LONDON Broadband over powerline chip specialist SiConnet (Swindon, England) has merged its submission for the forthcoming IEEE P1901 powerline communication coexistence standard with the proposal submitted jointly by the Consumer Electronics Powerline Communication Alliance (CEPCA) and the Universal Powerline Association (UPA).
The move comes ahead of a meeting of the P1901 Powerline Working Group, taking place next week in Boston, U.S.
It was not completely unexpected. Earlier this year , Russell Haggar, SiConnect's VP for marketing, told EE Times Europe after the company's proposal specifically focused on the Quality of Service (QoS) aspect of the coexistence standardization effort was accepted as one of the four to move forward to more technical work, that the groups would work to coordinate efforts.
"Our Quality of Service (QoS) 'partial' proposal was well received, and we will now have discussions with some of the other groups whose proposals will also advance to integrate the work into one ahead of the next P1901 meeting", Haggar said after the last P1901 working group meeting in Edinburgh.
The other proposals in the coexistence stream came from a combination of the Consumer Electronics Powerline Communication Alliance (CEPCA) and the Universal Powerline Association (UPA); the Home Plug Powerline Alliance; and from Telcordia.
The merger means that the number of proposals being considered for powerline coexistence has now been reduced to just two, and the Boston meeting is expected to choose between one of these alternatives for progression towards ratification as the IEEE powerline co-existence standard.
"The engineers from all three groups have worked very hard at combining their ideas to create this proposal and we all hope that this new joint proposal will be adopted at the forthcoming P1901 meeting. For true coexistence to be achieved between differing powerline applications, an effective QoS strategy is needed to accommodate all prospective classifications of traffic, be they audio, video or data oriented. It’s an essential component," said Haggar.

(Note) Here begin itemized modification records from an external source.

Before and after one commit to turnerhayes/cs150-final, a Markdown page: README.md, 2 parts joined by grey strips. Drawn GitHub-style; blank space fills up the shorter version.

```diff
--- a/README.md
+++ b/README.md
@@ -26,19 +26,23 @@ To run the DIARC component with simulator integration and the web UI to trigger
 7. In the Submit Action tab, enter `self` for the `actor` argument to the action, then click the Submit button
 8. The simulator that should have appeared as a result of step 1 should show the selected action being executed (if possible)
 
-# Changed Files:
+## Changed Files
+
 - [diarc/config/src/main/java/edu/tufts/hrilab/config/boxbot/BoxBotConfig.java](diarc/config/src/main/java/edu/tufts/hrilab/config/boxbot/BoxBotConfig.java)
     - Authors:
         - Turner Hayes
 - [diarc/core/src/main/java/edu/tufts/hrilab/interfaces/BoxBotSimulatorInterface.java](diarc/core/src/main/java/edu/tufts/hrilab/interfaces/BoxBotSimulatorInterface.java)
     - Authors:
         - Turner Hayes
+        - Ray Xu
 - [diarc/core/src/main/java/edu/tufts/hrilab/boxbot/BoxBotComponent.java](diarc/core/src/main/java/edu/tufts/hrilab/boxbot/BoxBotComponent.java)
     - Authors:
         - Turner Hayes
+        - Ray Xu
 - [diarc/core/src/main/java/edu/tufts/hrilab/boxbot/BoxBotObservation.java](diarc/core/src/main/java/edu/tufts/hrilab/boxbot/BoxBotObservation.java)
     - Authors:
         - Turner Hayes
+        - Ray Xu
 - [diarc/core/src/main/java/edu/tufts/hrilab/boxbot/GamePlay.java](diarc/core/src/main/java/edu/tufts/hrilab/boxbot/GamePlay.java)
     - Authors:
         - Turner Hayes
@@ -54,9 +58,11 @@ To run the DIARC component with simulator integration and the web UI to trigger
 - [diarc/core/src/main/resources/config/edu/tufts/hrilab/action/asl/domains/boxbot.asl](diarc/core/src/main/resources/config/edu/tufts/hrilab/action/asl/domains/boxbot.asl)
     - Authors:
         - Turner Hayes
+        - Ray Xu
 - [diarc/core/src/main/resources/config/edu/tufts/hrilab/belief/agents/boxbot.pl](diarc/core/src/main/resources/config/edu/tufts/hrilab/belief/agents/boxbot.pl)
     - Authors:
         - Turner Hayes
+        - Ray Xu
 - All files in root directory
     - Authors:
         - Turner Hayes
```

SiConnect says a key advantage of its proposal is that it enables low-cost powerline technologies to participate in the emerging standard without affecting their cost of implementation. This means that powerline connectivity can cost-effectively be incorporated into mass market consumer appliances, opening up much wider markets for powerline technologies.